*** Information shown ***

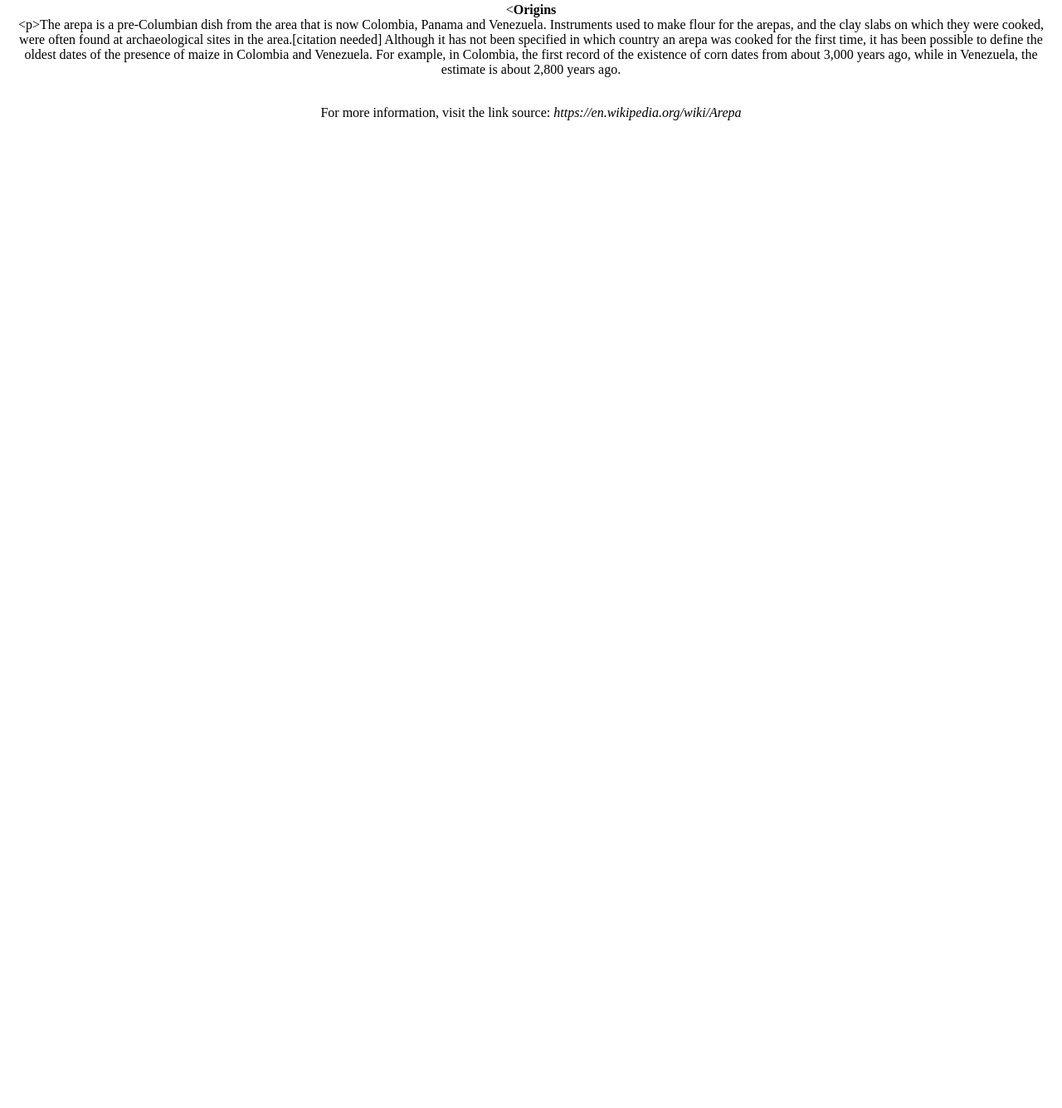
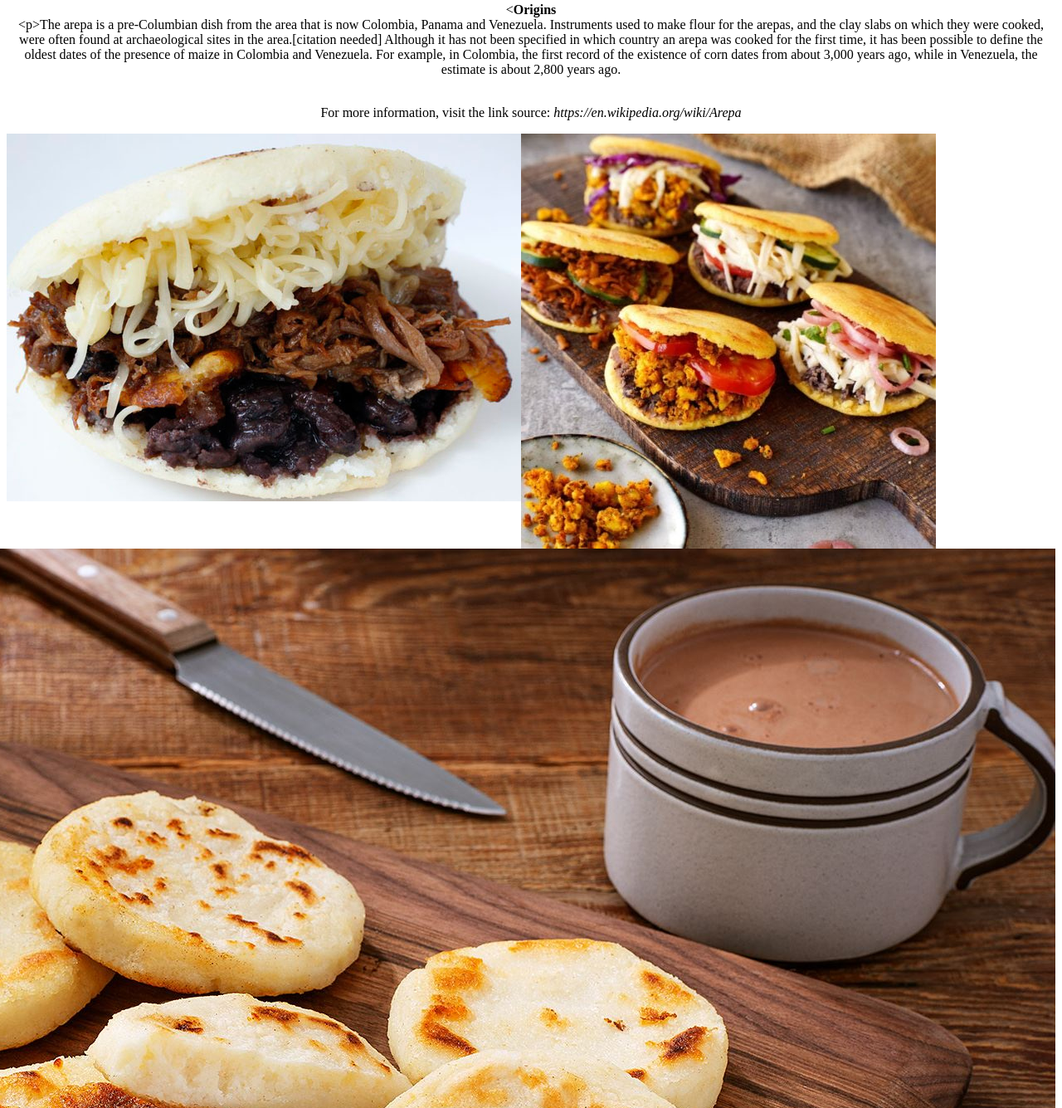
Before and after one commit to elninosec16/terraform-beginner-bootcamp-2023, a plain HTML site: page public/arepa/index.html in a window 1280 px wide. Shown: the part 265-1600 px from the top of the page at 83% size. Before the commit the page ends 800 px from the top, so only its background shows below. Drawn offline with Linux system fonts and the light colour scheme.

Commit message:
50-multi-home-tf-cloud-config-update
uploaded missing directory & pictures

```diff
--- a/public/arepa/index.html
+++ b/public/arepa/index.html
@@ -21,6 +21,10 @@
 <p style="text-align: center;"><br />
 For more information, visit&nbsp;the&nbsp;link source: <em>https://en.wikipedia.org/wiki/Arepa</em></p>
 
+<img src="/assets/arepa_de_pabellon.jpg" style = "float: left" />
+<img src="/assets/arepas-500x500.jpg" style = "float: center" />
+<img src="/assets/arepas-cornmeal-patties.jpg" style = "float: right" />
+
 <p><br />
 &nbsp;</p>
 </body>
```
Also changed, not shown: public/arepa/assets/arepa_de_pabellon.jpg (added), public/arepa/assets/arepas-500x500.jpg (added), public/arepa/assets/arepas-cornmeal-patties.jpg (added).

*** End of Information shown ***
*** Information shown ***

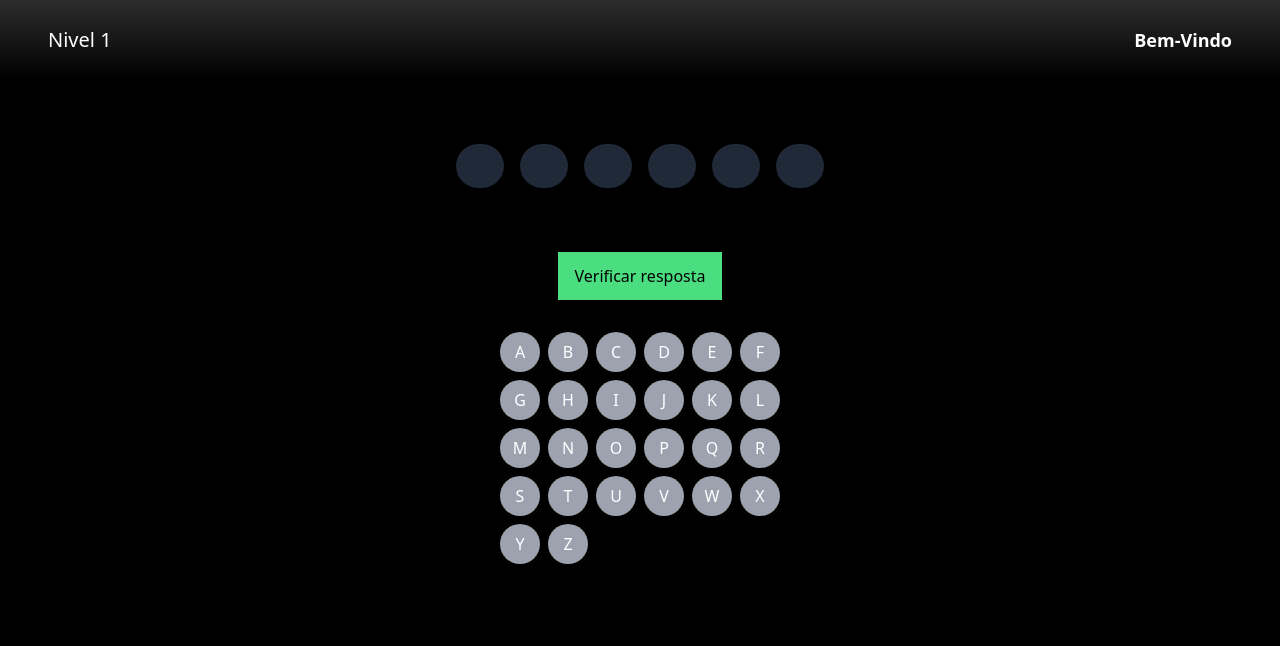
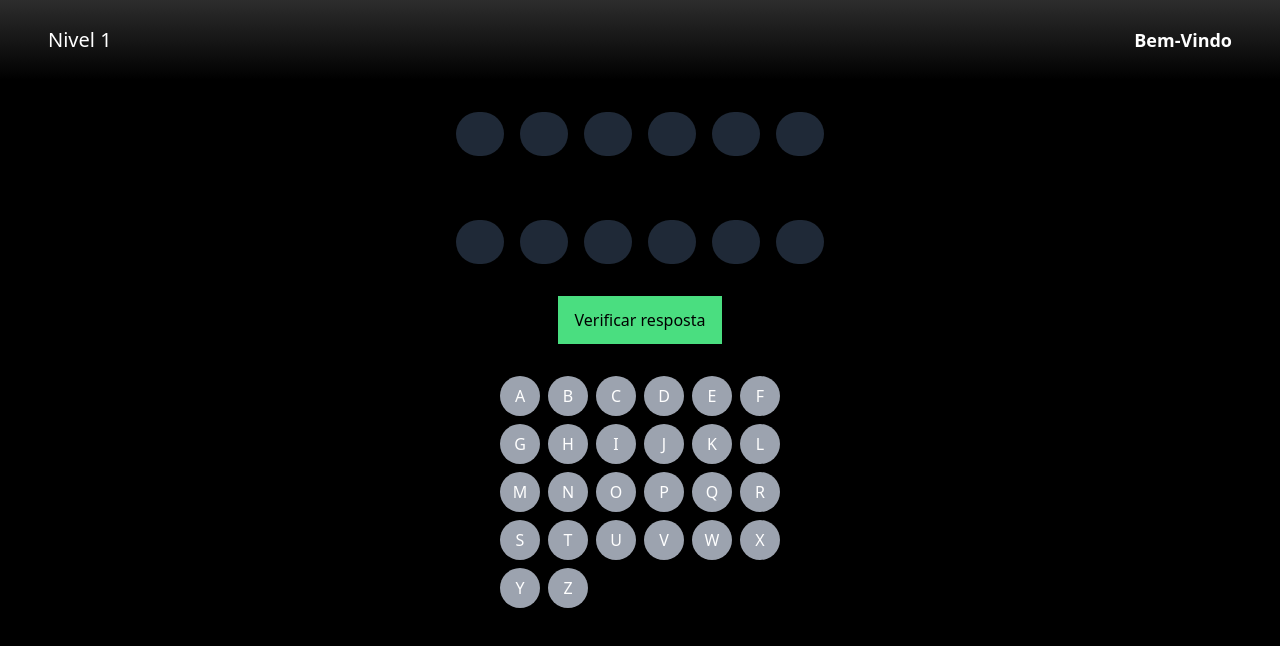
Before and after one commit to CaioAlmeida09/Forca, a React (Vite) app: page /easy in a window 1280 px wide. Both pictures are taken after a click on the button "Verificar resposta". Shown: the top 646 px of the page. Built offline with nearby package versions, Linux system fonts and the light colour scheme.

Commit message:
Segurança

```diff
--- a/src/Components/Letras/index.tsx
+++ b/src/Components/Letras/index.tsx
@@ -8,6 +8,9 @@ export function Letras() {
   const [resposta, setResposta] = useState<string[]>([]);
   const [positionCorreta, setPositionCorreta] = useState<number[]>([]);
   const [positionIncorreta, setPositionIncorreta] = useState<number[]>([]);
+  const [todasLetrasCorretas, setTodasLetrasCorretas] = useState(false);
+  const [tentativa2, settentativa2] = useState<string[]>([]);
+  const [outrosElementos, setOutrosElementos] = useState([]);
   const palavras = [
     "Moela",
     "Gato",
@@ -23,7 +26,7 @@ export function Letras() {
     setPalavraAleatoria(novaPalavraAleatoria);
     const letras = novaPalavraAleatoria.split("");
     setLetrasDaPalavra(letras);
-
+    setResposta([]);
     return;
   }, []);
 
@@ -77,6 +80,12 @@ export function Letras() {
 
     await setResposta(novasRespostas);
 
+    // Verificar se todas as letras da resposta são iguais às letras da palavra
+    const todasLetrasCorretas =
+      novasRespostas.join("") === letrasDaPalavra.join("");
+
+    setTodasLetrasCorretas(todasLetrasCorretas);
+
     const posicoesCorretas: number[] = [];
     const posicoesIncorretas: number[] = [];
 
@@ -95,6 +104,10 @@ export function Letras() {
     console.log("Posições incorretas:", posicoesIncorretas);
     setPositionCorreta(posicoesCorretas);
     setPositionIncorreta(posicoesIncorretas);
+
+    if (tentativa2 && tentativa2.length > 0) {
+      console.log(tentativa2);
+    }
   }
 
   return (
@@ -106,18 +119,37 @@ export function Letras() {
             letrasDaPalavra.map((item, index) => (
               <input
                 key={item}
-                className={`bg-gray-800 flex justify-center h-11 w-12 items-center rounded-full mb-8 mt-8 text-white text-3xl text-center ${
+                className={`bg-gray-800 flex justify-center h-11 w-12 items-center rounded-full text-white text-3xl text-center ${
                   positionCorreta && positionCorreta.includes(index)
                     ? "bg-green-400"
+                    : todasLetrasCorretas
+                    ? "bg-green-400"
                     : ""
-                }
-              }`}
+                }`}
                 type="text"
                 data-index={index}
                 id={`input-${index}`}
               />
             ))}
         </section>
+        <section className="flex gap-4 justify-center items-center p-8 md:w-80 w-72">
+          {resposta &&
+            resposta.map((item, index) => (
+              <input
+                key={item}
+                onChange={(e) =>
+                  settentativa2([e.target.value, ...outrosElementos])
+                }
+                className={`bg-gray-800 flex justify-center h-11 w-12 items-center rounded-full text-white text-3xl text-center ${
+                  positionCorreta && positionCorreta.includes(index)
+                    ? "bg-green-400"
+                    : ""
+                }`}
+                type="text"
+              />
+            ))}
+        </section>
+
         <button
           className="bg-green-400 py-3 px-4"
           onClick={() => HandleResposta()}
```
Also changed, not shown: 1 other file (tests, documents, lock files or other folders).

*** End of Information shown ***

## Your instructions:
When a line of the records has the word "justify", pick it out and copy it.

## Answer space:
-                className={`bg-gray-800 flex justify-center h-11 w-12 items-center rounded-full mb-8 mt-8 text-white text-3xl text-center ${
+                className={`bg-gray-800 flex justify-center h-11 w-12 items-center rounded-full text-white text-3xl text-center ${
+        <section className="flex gap-4 justify-center items-center p-8 md:w-80 w-72">
+                className={`bg-gray-800 flex justify-center h-11 w-12 items-center rounded-full text-white text-3xl text-center ${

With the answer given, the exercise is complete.